11/25/2021 | News release | Distributed by Public on 11/25/2021 09:20
Are you thinking about skipping breakfast on Thanksgiving to save room for the big meal ahead? You may want to rethink that. Skipping breakfast on Thanksgiving morning can have a negative impact on everything from your mood, to your energy, and even your food choices at the main meal. Here's what you should do instead:
The downside of skipping breakfast
It seems like a great idea: You skip breakfast and "save" all of your calories for the main Thanksgiving meal. But in reality, skipping breakfast can be a recipe for disaster. "Saving your calories for the big holiday meal can lead to overeating later on. Our bodies need to be properly nourished throughout the day so that we are able to make smart food choices and listen to our hunger and fullness cues," explains Andrea Mathis, MA, RDN, LD, and owner of Beautiful Eats & Things.
And it's not just your meal choices that may suffer when you pass on breakfast. "Not only does fasting before the big meal interfere with your mood and energy level, it causes you to be ravenous by the time you sit down to eat. If you become too hungry, it can distract you to the point that you are hyper-focused on the food and not the special family and friends around you," adds Beth Stark, RDN, LDN, owner of Beth Stark Nutrition.
Is it ever OK to skip breakfast on Thanksgiving?
Although eating breakfast on Thanksgiving can offer many benefits, there are times where it makes sense to pass on the meal. "You might want to consider forgoing breakfast on Thanksgiving if you plan to enjoy the main meal much earlier in the day, such as with a mid-morning brunch," explains Amanda Liptak, RDN, CA. But even then, a light meal may still be needed based on your individual needs. "The important thing is to eat for your nutritional needs and hunger cues," adds Liptak.
How to fit breakfast in on Thanksgiving Day
Thanksgiving Day can be busy, but you still want to make time to fuel yourself for the day ahead. And thankfully, it doesn't have to be time consuming. Consider make-ahead breakfast options rich in filling nutrients such as protein, fiber, or healthy fats like overnight oats or hard-boiled eggs. "Using casseroles or slow cookers to make dishes such as an egg bake for an easy breakfast are simple with minimal cleanup too," shares Liptak.
The best breakfast ideas on Thanksgiving morning
Before you grab just anything to eat for breakfast on Thanksgiving, remember that not every breakfast dish is created equal. "I advise against filling up on sweets for breakfast, such as cinnamon buns and pastries, which may lead to a mid-morning crash and more intense feelings of hunger due to spikes in blood sugar," explains Stark. Instead, choosing a balanced breakfast that combines slow digested carbohydrates with lean protein and healthy fat is the best way to help regulate both hunger and energy.
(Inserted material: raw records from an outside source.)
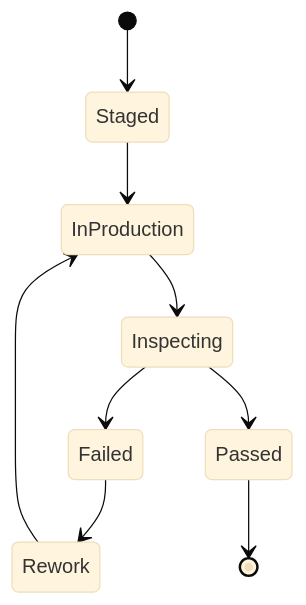
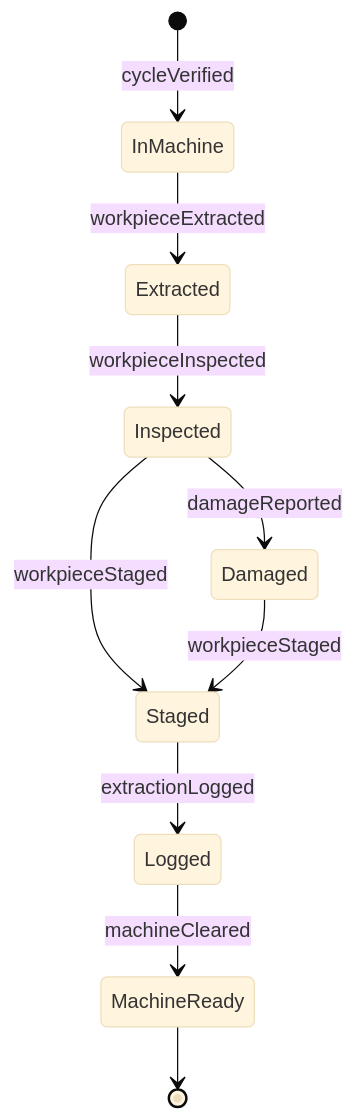
Before and after one commit to dot-org-ai/tasks.org.ai: the second of 4 diagrams in HandlingAndMovingObjects/RemoveWorkpiecesFromProductionEquipment/RemoveProductsWorkpiecesProductionEquipment.mdx, drawn with Mermaid (base theme). The commit also changed other lines of this file and 515 other files, not shown here.

````diff
--- a/HandlingAndMovingObjects/RemoveWorkpiecesFromProductionEquipment/RemoveProductsWorkpiecesProductionEquipment.mdx
+++ b/HandlingAndMovingObjects/RemoveWorkpiecesFromProductionEquipment/RemoveProductsWorkpiecesProductionEquipment.mdx
@@ -99,11 +99,12 @@
 ```mermaid
 stateDiagram-v2
-    [*] --> Staged
-    Staged --> InProduction
-    InProduction --> Inspecting
-    Inspecting --> Failed
-    Failed --> Rework
-    Rework --> InProduction
-    Inspecting --> Passed
-    Passed --> [*]
+    [*] --> InMachine : cycleVerified
+    InMachine --> Extracted : workpieceExtracted
+    Extracted --> Inspected : workpieceInspected
+    Inspected --> Staged : workpieceStaged
+    Staged --> Logged : extractionLogged
+    Logged --> MachineReady : machineCleared
+    Inspected --> Damaged : damageReported
+    Damaged --> Staged : workpieceStaged
+    MachineReady --> [*]
 ```
````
"A simple breakfast containing a slice of whole grain toast, a hard-boiled egg, and a handful of berries will provide you with the nutrition you need to help you feel more satisfied and head into the Thanksgiving meal with more clarity and control," states Christa Brown, MS, RDN.
Remember, choosing a breakfast on Thanksgiving Day doesn't have to be complicated. "I recommend sticking with the same nutritious and balanced breakfast you would normally eat," states Stark. "Breakfasts such as whole-grain toast with mashed avocado and a hard-boiled egg, overnight oats with fruit and nuts, or a whole-grain waffle with nut butter and berries all deliver a balance of protein, fiber, and good fat to keep you energized and satisfied for the day ahead."
This information is for educational purposes only and is not intended as a substitute for medical diagnosis or treatment. You should not use this information to diagnose or treat a health problem or condition. Always check with your doctor before changing your diet, altering your sleep habits, taking supplements, or starting a new fitness routine.
Erin Palinski-Wade, RD, CDE, LDN, CPT
Erin Palinski-Wade, RD, CDE, CPT is a nationally recognized nutrition, diabetes, and fitness expert who shows busy individuals how to make time for health. She is the founder and owner of the New Jersey-based Vernon Nutrition Center, a nutrition counseling group specializing in weight management, diabetes, and family nutrition. She is the author of multiple publications including the "2 Day Diabetes Diet" (Reader's Digest), "Love Your Age" (Prevention/Rodale), and the "Belly Fat Diet For Dummies" (Wiley). As a frequent media expert, Erin has appeared on broadcast media such as the "The Dr. Oz Show," "The Doctors," "The Early Show," and MSNBC, and regularly speaks at conferences and events across the country. Erin was also named one of the 'Top Health Influencers of 2018' by Women Fitness Magazine.